=== Section Start ===

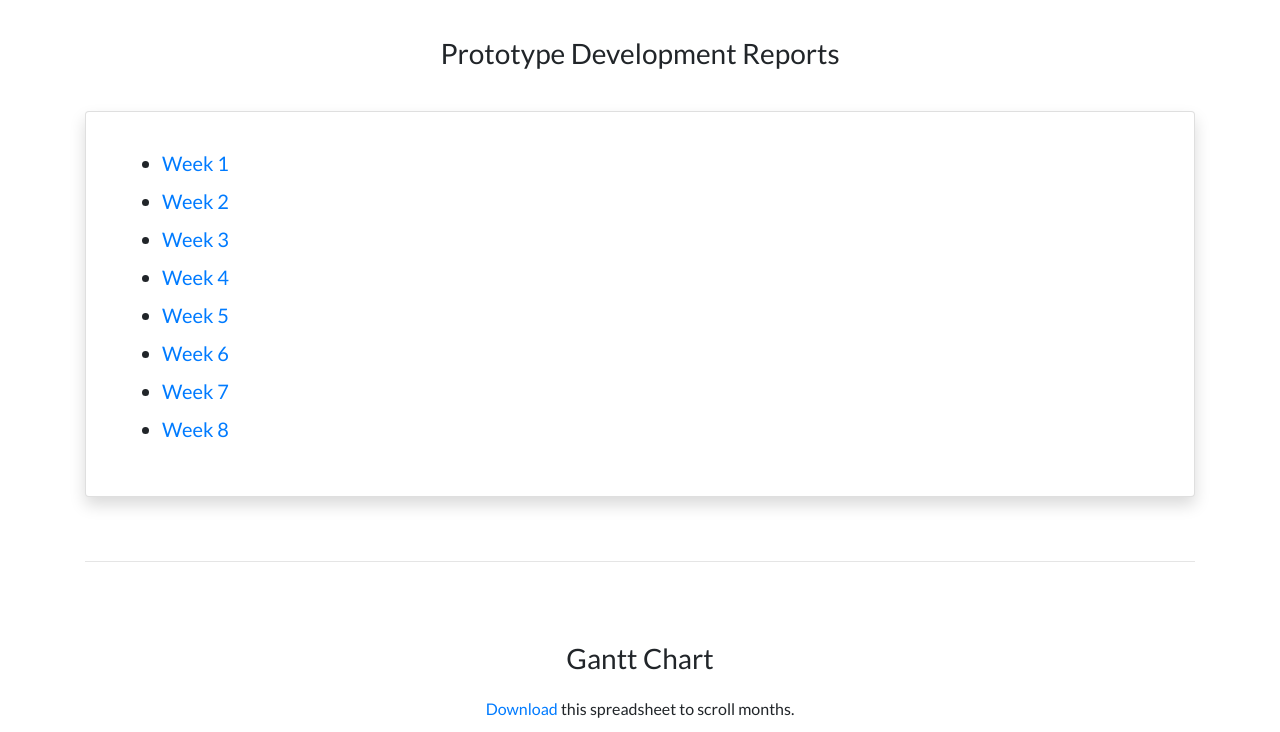
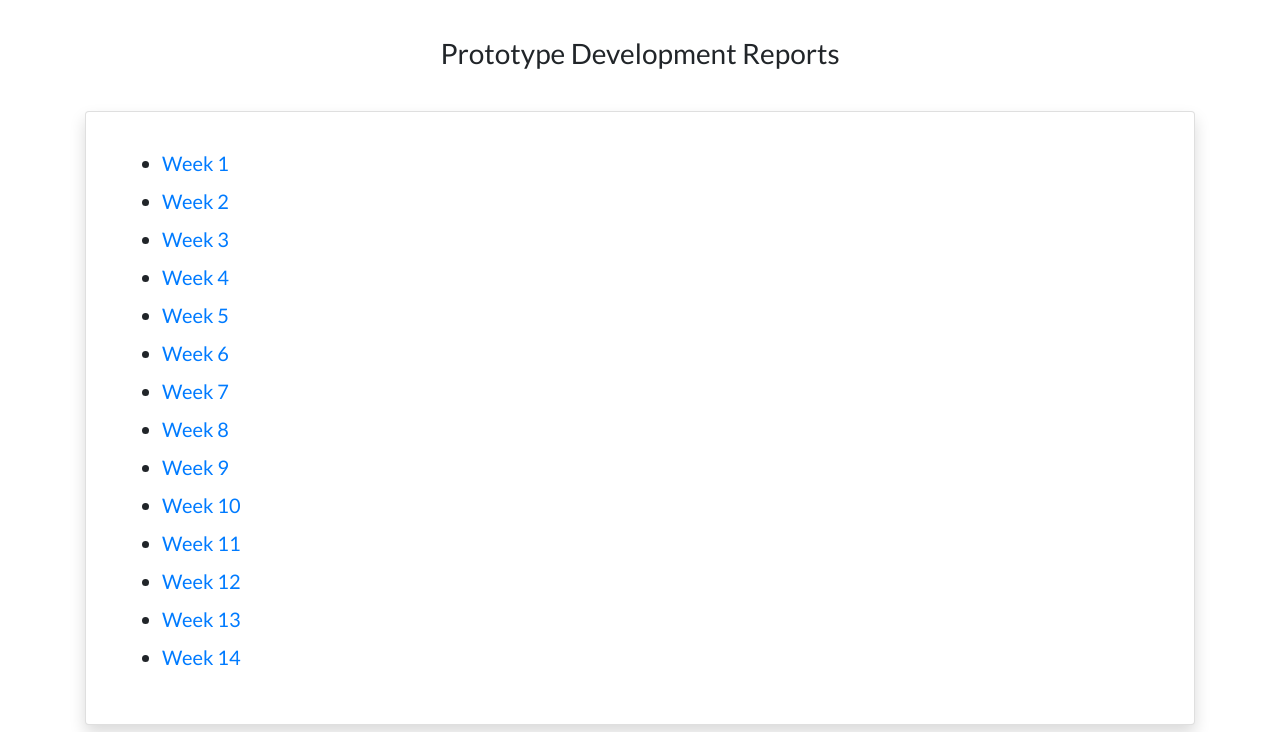
Before and after one commit to aangelos28/GameEye-website, a website: page pages/prototype/reports.html in a window 1280 px wide. Shown: the part 63-795 px from the top of the page. Drawn offline with nearby package versions, Linux system fonts and the light colour scheme; files that its build step writes are made by us from their sources; grey boxes are pictures that could not be loaded.

Commit message:
Add links for weekly dev reports 9-14.

```diff
--- a/pages/prototype/reports.html
+++ b/pages/prototype/reports.html
@@ -145,6 +145,42 @@
                                         Week 8
                                     </a>
                                 </li>
+                                <li class="report-link">
+                                    <a
+                                            href="https://docs.google.com/document/d/11ATtrUh6ezuq_gk81dyW4b0Ilyb5b0znIk9RvPQY5pw/edit?usp=sharing" target="_blank">
+                                        Week 9
+                                    </a>
+                                </li>
+                                <li class="report-link">
+                                    <a
+                                            href="https://docs.google.com/document/d/1HGxeveU1LzBYaWImVHEBpHEDNxLqz9fZ9F9Y1x6gUAE/edit?usp=sharing" target="_blank">
+                                        Week 10
+                                    </a>
+                                </li>
+                                <li class="report-link">
+                                    <a
+                                            href="https://docs.google.com/document/d/1mpB1yN7ApXNRNsuObucQ3bLsCHYYR7JbeQGDVL89QSo/edit?usp=sharing" target="_blank">
+                                        Week 11
+                                    </a>
+                                </li>
+                                <li class="report-link">
+                                    <a
+                                            href="https://docs.google.com/document/d/10D7ioJpFzJElHHKVltAgL9pgMioFamPbde7QxX5ghbA/edit?usp=sharing" target="_blank">
+                                        Week 12
+                                    </a>
+                                </li>
+                                <li class="report-link">
+                                    <a
+                                            href="https://docs.google.com/document/d/1aSw31uMvZ8wNKjQTueitJFDB1u-zAYEj0Zr3WGWhOVQ/edit?usp=sharing" target="_blank">
+                                        Week 13
+                                    </a>
+                                </li>
+                                <li class="report-link">
+                                    <a
+                                            href="https://docs.google.com/document/d/1MU0FlQ5JYF7TQGmiaprADmUYEv2pN_4kXBMB8vkBTIU/edit?usp=sharing" target="_blank">
+                                        Week 14
+                                    </a>
+                                </li>
                             </ul>
                         </div>
                     </div>
```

=== Section End ===

● **WHAT THE EXERCISE ASKS**:
Repeat the full listing above exactly, with no pictures in the copy.

● **OUTPUT FOR THIS TASK**:
Before and after one commit to aangelos28/GameEye-website, a website: page pages/prototype/reports.html in a window 1280 px wide. Shown: the part 63-795 px from the top of the page. Drawn offline with nearby package versions, Linux system fonts and the light colour scheme; files that its build step writes are made by us from their sources; grey boxes are pictures that could not be loaded.

Commit message:
Add links for weekly dev reports 9-14.

```diff
--- a/pages/prototype/reports.html
+++ b/pages/prototype/reports.html
@@ -145,6 +145,42 @@
                                         Week 8
                                     </a>
                                 </li>
+                                <li class="report-link">
+                                    <a
+                                            href="https://docs.google.com/document/d/11ATtrUh6ezuq_gk81dyW4b0Ilyb5b0znIk9RvPQY5pw/edit?usp=sharing" target="_blank">
+                                        Week 9
+                                    </a>
+                                </li>
+                                <li class="report-link">
+                                    <a
+                                            href="https://docs.google.com/document/d/1HGxeveU1LzBYaWImVHEBpHEDNxLqz9fZ9F9Y1x6gUAE/edit?usp=sharing" target="_blank">
+                                        Week 10
+                                    </a>
+                                </li>
+                                <li class="report-link">
+                                    <a
+                                            href="https://docs.google.com/document/d/1mpB1yN7ApXNRNsuObucQ3bLsCHYYR7JbeQGDVL89QSo/edit?usp=sharing" target="_blank">
+                                        Week 11
+                                    </a>
+                                </li>
+                                <li class="report-link">
+                                    <a
+                                            href="https://docs.google.com/document/d/10D7ioJpFzJElHHKVltAgL9pgMioFamPbde7QxX5ghbA/edit?usp=sharing" target="_blank">
+                                        Week 12
+                                    </a>
+                                </li>
+                                <li class="report-link">
+                                    <a
+                                            href="https://docs.google.com/document/d/1aSw31uMvZ8wNKjQTueitJFDB1u-zAYEj0Zr3WGWhOVQ/edit?usp=sharing" target="_blank">
+                                        Week 13
+                                    </a>
+                                </li>
+                                <li class="report-link">
+                                    <a
+                                            href="https://docs.google.com/document/d/1MU0FlQ5JYF7TQGmiaprADmUYEv2pN_4kXBMB8vkBTIU/edit?usp=sharing" target="_blank">
+                                        Week 14
+                                    </a>
+                                </li>
                             </ul>
                         </div>
                     </div>
```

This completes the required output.